The first time I went to Rome, I was shocked when I saw SPQR on buildings, on municipal trash barrels, on manhole covers like this one. I’d always associated these imperial initials only with the glory that was the early Roman Republic, with the Caesars, Marc Antony, Nero, Spartacus. Senatus Populusque Romanus, the senate and people of Rome. It appears on ancient coins, monuments and on the standards of Roman legions. (My friend Janet’s mother had it as her vanity license plate years ago, which might tell you something about the woman’s parenting style.) Who knew that it still existed, still meant the same thing in the 20th century? I was also shocked to see that this cover was made in Florence, a longtime Roman rival in the fields of politics, culture and sport.
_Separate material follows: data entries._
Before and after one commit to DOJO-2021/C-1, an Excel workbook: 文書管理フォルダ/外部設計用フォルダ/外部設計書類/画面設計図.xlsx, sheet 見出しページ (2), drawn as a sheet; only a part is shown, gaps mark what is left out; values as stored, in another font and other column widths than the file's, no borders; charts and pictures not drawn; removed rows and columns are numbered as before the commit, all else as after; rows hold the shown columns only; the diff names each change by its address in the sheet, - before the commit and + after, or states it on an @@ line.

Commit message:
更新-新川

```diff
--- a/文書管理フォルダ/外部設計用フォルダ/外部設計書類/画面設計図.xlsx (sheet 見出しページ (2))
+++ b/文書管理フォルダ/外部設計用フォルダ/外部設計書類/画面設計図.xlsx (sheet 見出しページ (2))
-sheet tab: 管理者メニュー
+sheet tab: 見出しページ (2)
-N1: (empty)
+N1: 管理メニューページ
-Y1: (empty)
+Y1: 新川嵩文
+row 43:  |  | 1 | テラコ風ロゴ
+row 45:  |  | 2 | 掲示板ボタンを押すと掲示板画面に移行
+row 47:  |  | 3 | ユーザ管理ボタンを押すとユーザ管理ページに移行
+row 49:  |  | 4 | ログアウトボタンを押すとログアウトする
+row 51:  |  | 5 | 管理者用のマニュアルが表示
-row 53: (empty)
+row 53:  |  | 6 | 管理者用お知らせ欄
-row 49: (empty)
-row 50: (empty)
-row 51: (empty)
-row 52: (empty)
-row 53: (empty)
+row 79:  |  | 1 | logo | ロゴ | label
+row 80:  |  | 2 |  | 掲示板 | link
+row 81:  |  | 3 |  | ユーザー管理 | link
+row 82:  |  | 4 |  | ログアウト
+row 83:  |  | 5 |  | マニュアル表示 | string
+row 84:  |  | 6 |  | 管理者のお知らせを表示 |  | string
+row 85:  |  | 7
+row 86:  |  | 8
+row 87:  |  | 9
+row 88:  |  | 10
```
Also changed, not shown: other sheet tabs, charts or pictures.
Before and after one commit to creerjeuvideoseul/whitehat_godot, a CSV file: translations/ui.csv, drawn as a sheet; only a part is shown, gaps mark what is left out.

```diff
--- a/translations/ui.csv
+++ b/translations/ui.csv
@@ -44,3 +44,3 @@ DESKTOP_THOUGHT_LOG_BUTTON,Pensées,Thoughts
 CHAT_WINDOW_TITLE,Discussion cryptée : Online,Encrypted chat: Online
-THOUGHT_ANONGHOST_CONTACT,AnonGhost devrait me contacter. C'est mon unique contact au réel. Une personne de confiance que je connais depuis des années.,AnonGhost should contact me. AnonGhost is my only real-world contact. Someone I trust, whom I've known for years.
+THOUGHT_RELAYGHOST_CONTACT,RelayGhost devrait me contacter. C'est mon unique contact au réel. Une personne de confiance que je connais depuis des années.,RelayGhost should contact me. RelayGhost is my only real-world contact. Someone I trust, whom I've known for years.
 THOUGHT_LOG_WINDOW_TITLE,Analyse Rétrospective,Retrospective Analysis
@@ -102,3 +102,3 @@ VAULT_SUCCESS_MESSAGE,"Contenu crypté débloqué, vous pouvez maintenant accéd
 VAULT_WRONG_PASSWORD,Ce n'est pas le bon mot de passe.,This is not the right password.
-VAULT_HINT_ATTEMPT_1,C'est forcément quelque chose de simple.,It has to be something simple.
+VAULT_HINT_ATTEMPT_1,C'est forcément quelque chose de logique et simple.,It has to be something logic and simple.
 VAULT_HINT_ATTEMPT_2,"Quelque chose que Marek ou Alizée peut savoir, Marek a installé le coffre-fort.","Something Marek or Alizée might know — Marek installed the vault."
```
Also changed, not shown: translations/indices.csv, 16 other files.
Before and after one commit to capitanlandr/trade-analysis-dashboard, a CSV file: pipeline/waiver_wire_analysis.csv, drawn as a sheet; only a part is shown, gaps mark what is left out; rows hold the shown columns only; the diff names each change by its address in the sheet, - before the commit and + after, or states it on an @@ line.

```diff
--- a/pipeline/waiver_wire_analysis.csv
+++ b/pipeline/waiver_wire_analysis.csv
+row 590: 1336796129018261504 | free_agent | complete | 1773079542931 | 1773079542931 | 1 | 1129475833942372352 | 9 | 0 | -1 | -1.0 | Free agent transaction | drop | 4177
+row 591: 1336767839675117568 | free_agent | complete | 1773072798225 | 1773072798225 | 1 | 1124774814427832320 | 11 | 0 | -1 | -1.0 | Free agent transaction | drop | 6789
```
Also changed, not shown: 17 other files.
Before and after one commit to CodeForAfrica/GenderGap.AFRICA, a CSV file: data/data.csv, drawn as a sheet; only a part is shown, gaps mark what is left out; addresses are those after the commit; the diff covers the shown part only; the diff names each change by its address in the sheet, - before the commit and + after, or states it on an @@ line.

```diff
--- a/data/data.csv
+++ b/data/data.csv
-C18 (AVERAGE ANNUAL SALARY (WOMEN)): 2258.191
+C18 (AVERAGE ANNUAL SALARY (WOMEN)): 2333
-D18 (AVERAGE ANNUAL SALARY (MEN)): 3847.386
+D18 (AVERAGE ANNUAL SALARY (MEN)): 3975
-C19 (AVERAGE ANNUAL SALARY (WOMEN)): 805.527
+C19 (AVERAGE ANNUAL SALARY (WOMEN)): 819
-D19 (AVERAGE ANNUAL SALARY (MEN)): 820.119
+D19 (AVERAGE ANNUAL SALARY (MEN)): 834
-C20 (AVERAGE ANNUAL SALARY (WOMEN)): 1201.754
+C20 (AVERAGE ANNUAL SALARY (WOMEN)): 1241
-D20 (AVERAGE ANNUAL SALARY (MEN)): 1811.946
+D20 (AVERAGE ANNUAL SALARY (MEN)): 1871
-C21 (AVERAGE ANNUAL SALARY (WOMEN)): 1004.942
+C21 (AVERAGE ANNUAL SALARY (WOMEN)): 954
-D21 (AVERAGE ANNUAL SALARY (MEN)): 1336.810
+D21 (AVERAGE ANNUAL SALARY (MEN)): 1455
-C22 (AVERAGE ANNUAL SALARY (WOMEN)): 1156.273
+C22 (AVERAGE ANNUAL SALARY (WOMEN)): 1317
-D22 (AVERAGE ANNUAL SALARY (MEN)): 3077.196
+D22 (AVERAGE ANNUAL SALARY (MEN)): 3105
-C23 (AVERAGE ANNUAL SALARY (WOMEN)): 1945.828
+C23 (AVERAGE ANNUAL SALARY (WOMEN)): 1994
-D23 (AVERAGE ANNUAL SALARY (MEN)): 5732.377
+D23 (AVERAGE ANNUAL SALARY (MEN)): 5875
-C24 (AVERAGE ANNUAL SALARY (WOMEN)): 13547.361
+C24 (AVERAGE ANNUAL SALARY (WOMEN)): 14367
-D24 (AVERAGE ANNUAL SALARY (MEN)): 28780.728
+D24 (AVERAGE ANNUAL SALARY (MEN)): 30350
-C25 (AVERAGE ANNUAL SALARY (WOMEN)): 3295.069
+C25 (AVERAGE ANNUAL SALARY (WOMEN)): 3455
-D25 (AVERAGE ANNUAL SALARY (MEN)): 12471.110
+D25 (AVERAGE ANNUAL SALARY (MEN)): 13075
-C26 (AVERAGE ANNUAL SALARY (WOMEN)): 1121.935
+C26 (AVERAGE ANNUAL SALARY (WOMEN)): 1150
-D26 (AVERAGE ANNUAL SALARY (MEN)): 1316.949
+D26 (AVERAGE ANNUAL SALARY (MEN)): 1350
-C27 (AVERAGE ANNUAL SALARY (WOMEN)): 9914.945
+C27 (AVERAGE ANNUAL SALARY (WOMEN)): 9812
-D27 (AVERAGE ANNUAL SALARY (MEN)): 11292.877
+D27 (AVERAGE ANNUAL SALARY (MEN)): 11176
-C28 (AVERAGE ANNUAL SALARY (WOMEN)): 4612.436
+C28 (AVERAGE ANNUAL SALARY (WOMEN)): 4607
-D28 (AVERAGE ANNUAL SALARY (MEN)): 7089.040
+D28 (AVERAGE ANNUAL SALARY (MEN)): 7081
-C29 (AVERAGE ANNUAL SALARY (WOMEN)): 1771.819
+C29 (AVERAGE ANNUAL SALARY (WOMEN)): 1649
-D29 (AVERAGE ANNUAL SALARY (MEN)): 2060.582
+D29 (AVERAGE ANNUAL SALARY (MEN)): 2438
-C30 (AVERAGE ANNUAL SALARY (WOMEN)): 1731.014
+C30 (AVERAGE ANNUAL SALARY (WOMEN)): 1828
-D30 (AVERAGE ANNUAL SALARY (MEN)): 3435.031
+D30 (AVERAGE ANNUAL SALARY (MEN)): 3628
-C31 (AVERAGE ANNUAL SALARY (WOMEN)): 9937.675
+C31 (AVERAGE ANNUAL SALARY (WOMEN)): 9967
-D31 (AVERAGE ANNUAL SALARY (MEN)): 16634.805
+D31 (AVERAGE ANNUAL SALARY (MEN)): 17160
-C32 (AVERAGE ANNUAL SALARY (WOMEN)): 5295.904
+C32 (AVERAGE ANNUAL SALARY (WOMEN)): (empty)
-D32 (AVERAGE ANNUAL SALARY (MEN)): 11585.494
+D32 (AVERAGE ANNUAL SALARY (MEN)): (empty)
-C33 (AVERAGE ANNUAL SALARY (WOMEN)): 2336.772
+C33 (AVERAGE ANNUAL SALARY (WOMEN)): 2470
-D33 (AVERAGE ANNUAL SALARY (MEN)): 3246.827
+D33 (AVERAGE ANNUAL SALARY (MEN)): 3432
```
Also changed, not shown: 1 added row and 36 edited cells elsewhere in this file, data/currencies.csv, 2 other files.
So it came as less of a surprise when a Tuscan friend told me that many in the north of Italy translate SPQR as Sono porchi questi Romani. “What pigs these Romans are!” Nice.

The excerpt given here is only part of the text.